you do not have a copy of the textbook, copies are available for
purchase at the Johns Hopkins University Bookstore.
An errata exists for this second edition.
The textbook has been placed on reserve at the MSE Library (Building 19), as well as three other books that students may wish to consult for an alternate explanation:
 Introduction to Languages and the Theory of
Computing, John Martin
 Automata and Computability, Dexter Kozen
 Computers and intractability : a guide to the theory of
NPcompleteness, Michael Garey and David S. Johnson.
Check the course website and/or email the TA to receive extra copies of handouts and supplemental readings.
The mailing list is cs471[ignore this spam break]@cs.jhu.edu.
There will be (approximately) five problem sets, three
inclass quizzes, and a final exam. The final exam is optional. A grade will be calculated for you based on the below formula during the last week of class. You may choose to accept this grade and not attend the final exam, or you may choose to take the final exam and you will then receive the higher of the two grades.
The prefinal exam grade will be
computed using the following weights:
 Problem Sets: 30%
 Quizzes: 60%
 Participation in class: 10%
Some of the homework exercises will be routine, but others will be more challenging. I do not expect you to solve all of the homework problems, but I hope that you will benefit from working on the more difficult ones. A few hints on homework:
 Start Early. Most problems will not be hard, but some will be. Difficult problems are not typically solved in one sitting. Start early and let the ideas come to you over the course of a few days.
 Be rigorous and concise. We expect real proofs and real analyses, at the level of rigor in the textbook. Express your ideas at the proper level of detail. Most solutions require a few paragraphs at the most. Take some time to think over the clearest way to express your thoughts before you start writing.
 Acknowledge known errors. More credit will be given for solutions with errors or gaps in proofs when these problems are explicitly pointed out by the student. This tells us that you understood there was a problem, even if you did not know how to fix it. When errors are not acknowledged, we will assume they were not recognized.
 Typing? We recommend that all problem set solutions be typed up using LaTeX. However, we will accept neatly handwritten solutions and handdrawn diagrams. If we can't read it, no credit will be given.
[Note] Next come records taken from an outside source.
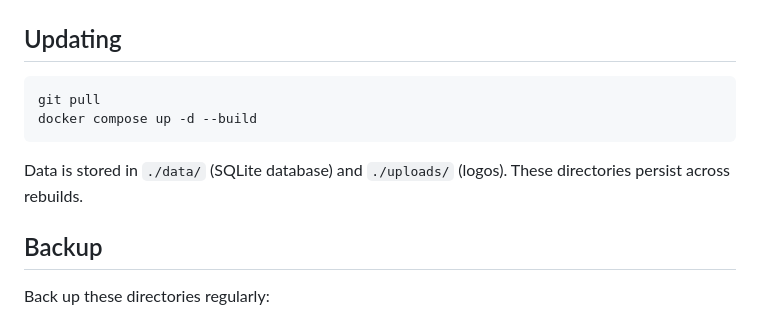
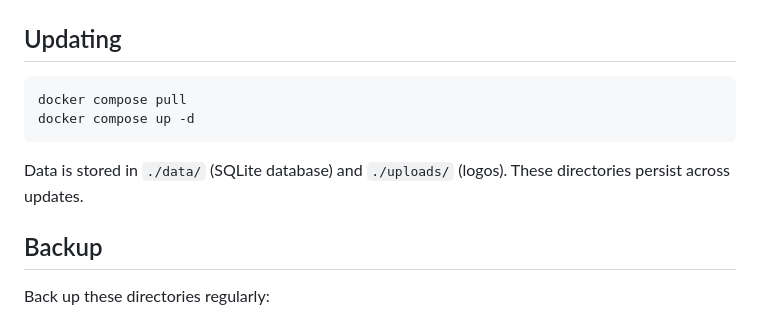
Before and after one commit to JordanFromIT/Webservarr, a Markdown page: README.md, the part around the change. GitHub-like rendering.

Commit message:
docs: fix stale Updating section in README to use docker compose pull

````diff
--- a/README.md
+++ b/README.md
@@ -116,11 +116,11 @@ brand-assets/          # Design references, color palette, logos
 ## Updating
 
 ```bash
-git pull
-docker compose up -d --build
+docker compose pull
+docker compose up -d
 ```
 
-Data is stored in `./data/` (SQLite database) and `./uploads/` (logos). These directories persist across rebuilds.
+Data is stored in `./data/` (SQLite database) and `./uploads/` (logos). These directories persist across updates.
 
 ## Backup
 
````
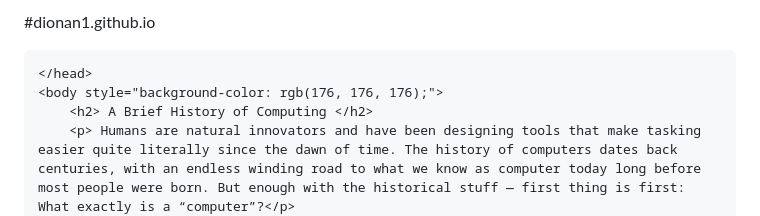
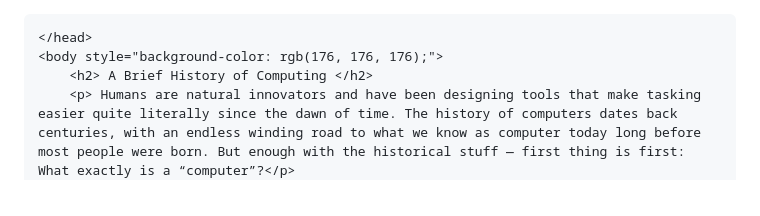
Before and after one commit to dionan1/dionan1.github.io, a Markdown page: README.md, the part around the change. GitHub-like rendering.

```diff
--- a/README.md
+++ b/README.md
@@ -1,5 +1,3 @@
-#dionan1.github.io
-<!DOCTYPE html>
 <html lang="en">
     <head>
         <style>
```
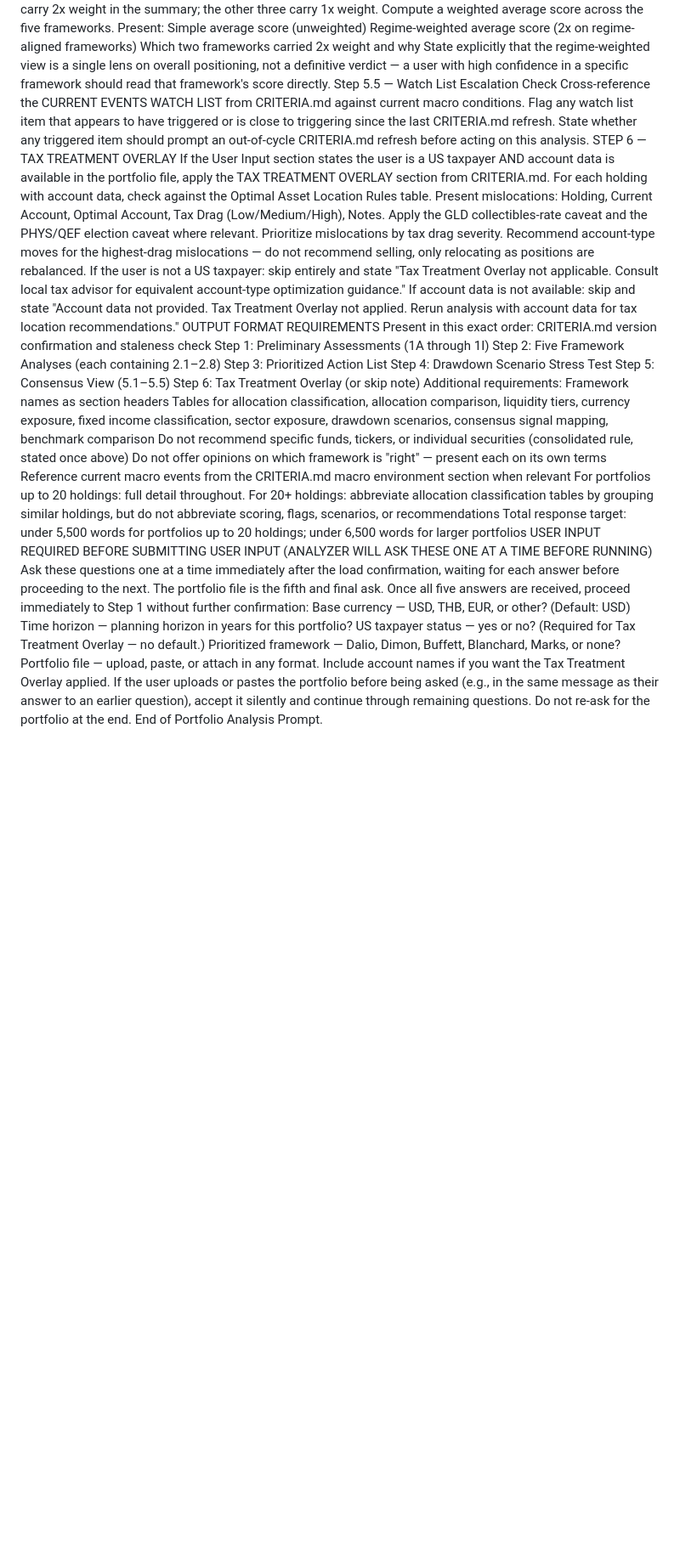
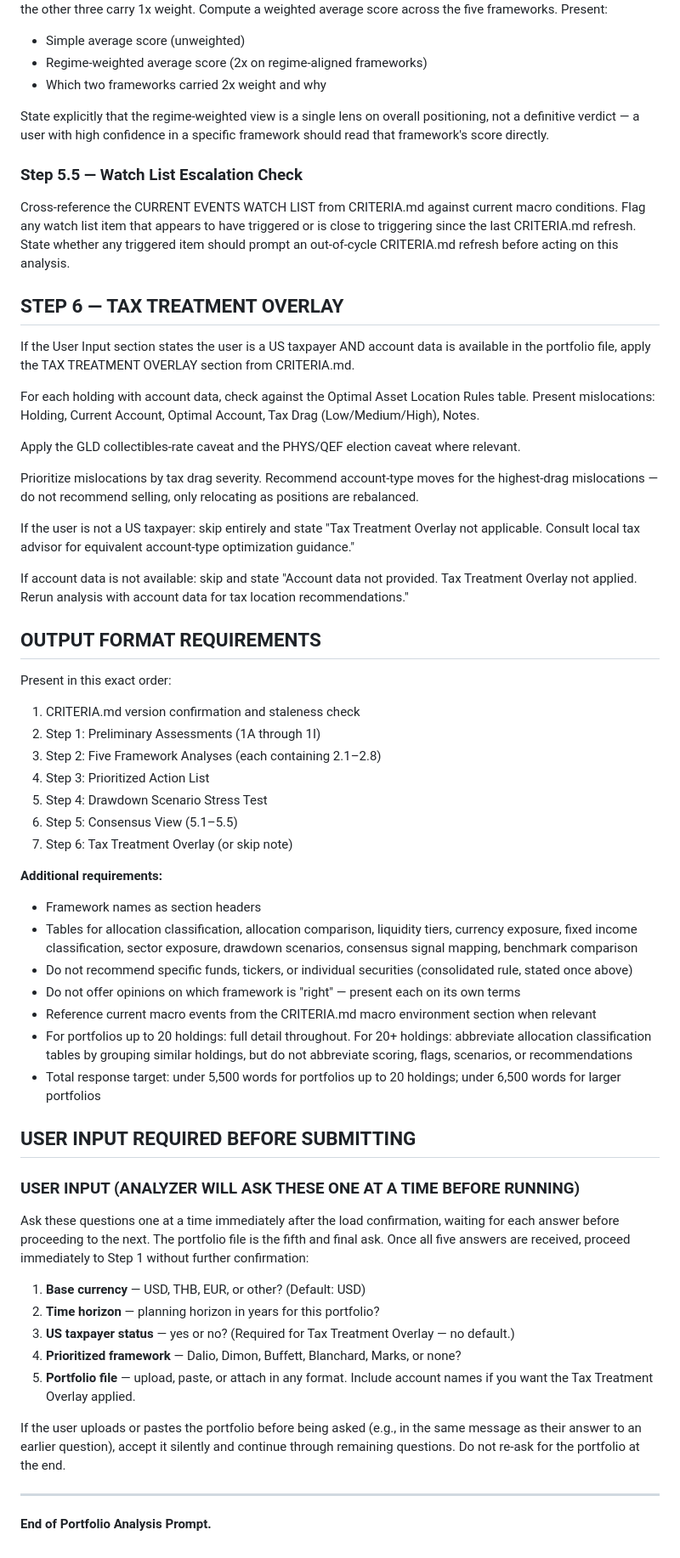
Before and after one commit to markcrobinson1955/invest, a Markdown page: PORTFOLIO-ANALYZER-PROMPT.md, the part around one of its changes. Shown at 85% size. Rendered like a GitHub page; blank space fills up the shorter version.

```diff
--- a/PORTFOLIO-ANALYZER-PROMPT.md
+++ b/PORTFOLIO-ANALYZER-PROMPT.md
@@ -171,41 +295,65 @@ Step 5.4 — Regime-Weighted Summary View
 Apply the regime weighting from Step 1A: the two regime-aligned frameworks carry 2x weight in the summary; the other three carry 1x weight. Compute a weighted average score across the five frameworks. Present:
-Simple average score (unweighted)
-Regime-weighted average score (2x on regime-aligned frameworks)
-Which two frameworks carried 2x weight and why
+
+- Simple average score (unweighted)
+- Regime-weighted average score (2x on regime-aligned frameworks)
+- Which two frameworks carried 2x weight and why
+
 State explicitly that the regime-weighted view is a single lens on overall positioning, not a definitive verdict — a user with high confidence in a specific framework should read that framework's score directly.
-Step 5.5 — Watch List Escalation Check
+
+### Step 5.5 — Watch List Escalation Check
+
 Cross-reference the CURRENT EVENTS WATCH LIST from CRITERIA.md against current macro conditions. Flag any watch list item that appears to have triggered or is close to triggering since the last CRITERIA.md refresh. State whether any triggered item should prompt an out-of-cycle CRITERIA.md refresh before acting on this analysis.
-STEP 6 — TAX TREATMENT OVERLAY
+
+## STEP 6 — TAX TREATMENT OVERLAY
+
 If the User Input section states the user is a US taxpayer AND account data is available in the portfolio file, apply the TAX TREATMENT OVERLAY section from CRITERIA.md.
+
 For each holding with account data, check against the Optimal Asset Location Rules table. Present mislocations: Holding, Current Account, Optimal Account, Tax Drag (Low/Medium/High), Notes.
+
 Apply the GLD collectibles-rate caveat and the PHYS/QEF election caveat where relevant.
+
 Prioritize mislocations by tax drag severity. Recommend account-type moves for the highest-drag mislocations — do not recommend selling, only relocating as positions are rebalanced.
+
 If the user is not a US taxpayer: skip entirely and state "Tax Treatment Overlay not applicable. Consult local tax advisor for equivalent account-type optimization guidance."
+
 If account data is not available: skip and state "Account data not provided. Tax Treatment Overlay not applied. Rerun analysis with account data for tax location recommendations."
-OUTPUT FORMAT REQUIREMENTS
+
+## OUTPUT FORMAT REQUIREMENTS
+
 Present in this exact order:
-CRITERIA.md version confirmation and staleness check
-Step 1: Preliminary Assessments (1A through 1I)
-Step 2: Five Framework Analyses (each containing 2.1–2.8)
-Step 3: Prioritized Action List
-Step 4: Drawdown Scenario Stress Test
-Step 5: Consensus View (5.1–5.5)
-Step 6: Tax Treatment Overlay (or skip note)
-Additional requirements:
-Framework names as section headers
-Tables for allocation classification, allocation comparison, liquidity tiers, currency exposure, fixed income classification, sector exposure, drawdown scenarios, consensus signal mapping, benchmark comparison
-Do not recommend specific funds, tickers, or individual securities (consolidated rule, stated once above)
-Do not offer opinions on which framework is "right" — present each on its own terms
-Reference current macro events from the CRITERIA.md macro environment section when relevant
-For portfolios up to 20 holdings: full detail throughout. For 20+ holdings: abbreviate allocation classification tables by grouping similar holdings, but do not abbreviate scoring, flags, scenarios, or recommendations
-Total response target: under 5,500 words for portfolios up to 20 holdings; under 6,500 words for larger portfolios
-USER INPUT REQUIRED BEFORE SUBMITTING
-USER INPUT (ANALYZER WILL ASK THESE ONE AT A TIME BEFORE RUNNING)
+
+1. CRITERIA.md version confirmation and staleness check
+2. Step 1: Preliminary Assessments (1A through 1I)
+3. Step 2: Five Framework Analyses (each containing 2.1–2.8)
+4. Step 3: Prioritized Action List
+5. Step 4: Drawdown Scenario Stress Test
+6. Step 5: Consensus View (5.1–5.5)
+7. Step 6: Tax Treatment Overlay (or skip note)
+
+**Additional requirements:**
+
+- Framework names as section headers
+- Tables for allocation classification, allocation comparison, liquidity tiers, currency exposure, fixed income classification, sector exposure, drawdown scenarios, consensus signal mapping, benchmark comparison
+- Do not recommend specific funds, tickers, or individual securities (consolidated rule, stated once above)
+- Do not offer opinions on which framework is "right" — present each on its own terms
+- Reference current macro events from the CRITERIA.md macro environment section when relevant
+- For portfolios up to 20 holdings: full detail throughout. For 20+ holdings: abbreviate allocation classification tables by grouping similar holdings, but do not abbreviate scoring, flags, scenarios, or recommendations
+- Total response target: under 5,500 words for portfolios up to 20 holdings; under 6,500 words for larger portfolios
+
+## USER INPUT REQUIRED BEFORE SUBMITTING
+
+### USER INPUT (ANALYZER WILL ASK THESE ONE AT A TIME BEFORE RUNNING)
+
 Ask these questions one at a time immediately after the load confirmation, waiting for each answer before proceeding to the next. The portfolio file is the fifth and final ask. Once all five answers are received, proceed immediately to Step 1 without further confirmation:
-Base currency — USD, THB, EUR, or other? (Default: USD)
-Time horizon — planning horizon in years for this portfolio?
-US taxpayer status — yes or no? (Required for Tax Treatment Overlay — no default.)
-Prioritized framework — Dalio, Dimon, Buffett, Blanchard, Marks, or none?
-Portfolio file — upload, paste, or attach in any format. Include account names if you want the Tax Treatment Overlay applied.
+
+1. **Base currency** — USD, THB, EUR, or other? (Default: USD)
+2. **Time horizon** — planning horizon in years for this portfolio?
+3. **US taxpayer status** — yes or no? (Required for Tax Treatment Overlay — no default.)
+4. **Prioritized framework** — Dalio, Dimon, Buffett, Blanchard, Marks, or none?
+5. **Portfolio file** — upload, paste, or attach in any format. Include account names if you want the Tax Treatment Overlay applied.
+
 If the user uploads or pastes the portfolio before being asked (e.g., in the same message as their answer to an earlier question), accept it silently and continue through remaining questions. Do not re-ask for the portfolio at the end.
-End of Portfolio Analysis Prompt.
+
+---
+
+**End of Portfolio Analysis Prompt.**
```
Also changed, not shown: other parts of PORTFOLIO-ANALYZER-PROMPT.md (+247 -123 lines).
 Collaboration? You are encouraged to solve all the homework questions on your own, but are permitted to brainstorm difficult problems in small groups, as long as each of you writes the solutions individually and honestly acknowledges the cooperation. Needless to say, if you work with others but never come up with the solution on your own, you may do okay in the homework component of your grade, but you will suffer on exams, so be careful.
 Cheating? More or less, you are only allowed to use the textbook, your lecture notes and discussions with classmates to help you solve the problem sets. In particular, the use of the internet, course bibles, outsiders, and other clearly "cheating" resources is strictly prohibited. Please talk to me if you are having problems keeping up with the material.
There will be three quizzes and one final exam. To each test, you may bring your course textbook and any notes taken during lecture. Other textbooks and outside notes are strictly prohibited. The quizzes will be held during class time. Each quiz will cover a unit of the course; the final exam will be cumulative.
Last modified: Monday, July 20, 2009